In Interlude 11 we spoke about the use of classes in Codea. Codea comes with a built-in global function called class() that is used to emulate the functionality of a class data structure using a table (and metatable). We use classes extensively in our tutorials but we haven't explained the difference between the "." and ":" operators when applied to a class. As this has been the subject of a number of questions, we will cover the proper usage in this section.

In order to demonstrate, we will first construct a simple ship class. By convention the base class name starts with a capital, while instances of the class have names which start in a lower case letter. 

The Codea class() constructor is a function which, when called, sets up a new table and attaches the class metatable to it. The metatable redirects unrecognized events to the class method table (as well as possibly handling events itself). This is covered in some depth on the Codea wiki.

Ship = class()

function Ship:init( hitPoints )
    self.points = hitPoints or 100

function Ship:hit( damage )
    self.points = self.points - damage
    print( self.points )

In our Main tab, setup() function we may then instantiate our class as follows:

myShip = Ship()

This will create a new object called myShip of class Ship. Note that we called ship without any parameters. This means that hitPoints will be nil and self.points will be assigned 100 (our default value) since nil is interpreted as false by Lua. 

One of the potentially confusing parts of the class definition is where does "self" come from and why do we use it? The self variable is created automatically by calling class() and provides a reference to the object created when we instantiate a class. This means that when we change the points variable using self.points we only change it for that object, not for every object of class Ship. So in our example above self = myShip. 

Try converting the Ship class so that it uses points instead of self.points. If you do this and have created another ship (e.g. myOtherShip = Ship()), then every time you call myShip:hit(20) this will also reduce the hit points of myOtherShip, which is usually not what you want.

If our ship gets hit then we want to record the damage and print out the current hit points using the hit(damage) function of our class. There are two ways you could do this (the right way and the wrong way!). In the Main tab of your program, you could use:


or you could try to use:

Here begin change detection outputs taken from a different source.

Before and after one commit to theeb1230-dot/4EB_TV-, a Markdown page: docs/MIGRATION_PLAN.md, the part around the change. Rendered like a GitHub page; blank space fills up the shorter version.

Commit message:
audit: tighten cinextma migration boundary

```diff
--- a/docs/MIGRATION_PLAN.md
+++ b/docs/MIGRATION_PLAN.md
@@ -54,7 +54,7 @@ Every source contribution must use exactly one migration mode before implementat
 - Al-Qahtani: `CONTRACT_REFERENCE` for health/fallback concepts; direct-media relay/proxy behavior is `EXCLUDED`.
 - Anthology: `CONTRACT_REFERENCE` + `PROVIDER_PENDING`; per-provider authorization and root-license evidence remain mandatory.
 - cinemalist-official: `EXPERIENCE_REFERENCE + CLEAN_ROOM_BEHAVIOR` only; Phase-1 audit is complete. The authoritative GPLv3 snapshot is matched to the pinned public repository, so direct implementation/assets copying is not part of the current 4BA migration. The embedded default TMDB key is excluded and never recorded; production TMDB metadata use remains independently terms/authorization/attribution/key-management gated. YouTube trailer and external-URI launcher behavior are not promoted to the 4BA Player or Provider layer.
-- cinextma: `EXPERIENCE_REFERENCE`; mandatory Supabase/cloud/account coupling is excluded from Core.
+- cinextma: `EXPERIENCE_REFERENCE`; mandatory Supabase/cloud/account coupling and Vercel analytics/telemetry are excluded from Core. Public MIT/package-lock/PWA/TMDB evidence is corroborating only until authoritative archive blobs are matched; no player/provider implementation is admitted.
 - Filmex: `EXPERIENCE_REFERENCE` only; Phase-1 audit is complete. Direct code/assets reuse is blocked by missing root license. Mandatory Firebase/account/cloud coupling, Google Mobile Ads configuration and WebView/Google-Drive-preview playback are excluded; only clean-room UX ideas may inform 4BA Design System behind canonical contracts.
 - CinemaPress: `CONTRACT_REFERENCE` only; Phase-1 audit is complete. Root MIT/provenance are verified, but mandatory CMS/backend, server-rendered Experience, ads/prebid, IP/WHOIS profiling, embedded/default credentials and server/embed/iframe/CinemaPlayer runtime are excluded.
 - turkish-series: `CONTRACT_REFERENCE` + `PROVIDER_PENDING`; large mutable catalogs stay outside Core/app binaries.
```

Which is correct? To work this out we have to understand the difference between the two statements. Using ":" we are actually passing two parameters to hit(), the damage and a hidden reference to the object being hit (i.e. self). So myShip:hit(20) is equivalent to myShip.hit(self, 20). 

The second option - myShip.hit(20) will throw an error in Codea. If you want to access the class instance variables directly from the Main tab, you can do something like:

myShip.points = myShip.points - 20

This will operate as expected, but only if you have defined it as self.points in your class.

25.9 Other Resources

If what is provided here isn't sufficient then have a look at the official Lua Tutorial site, which has a MUCH more detailed treatment on Lua. The Codea reference documentation is also very useful, as is the active forum and wiki (in particular have a look at the Hints and Tips page which contains references to items not covered elsewhere). 

Codea (v1.4) uses version 5.1 of Lua (you can determine the current version of Lua using the statement print(_VERSION)). The definitive treatment of the Lua language can be found at the official on-line Lua 5.1 Reference Manual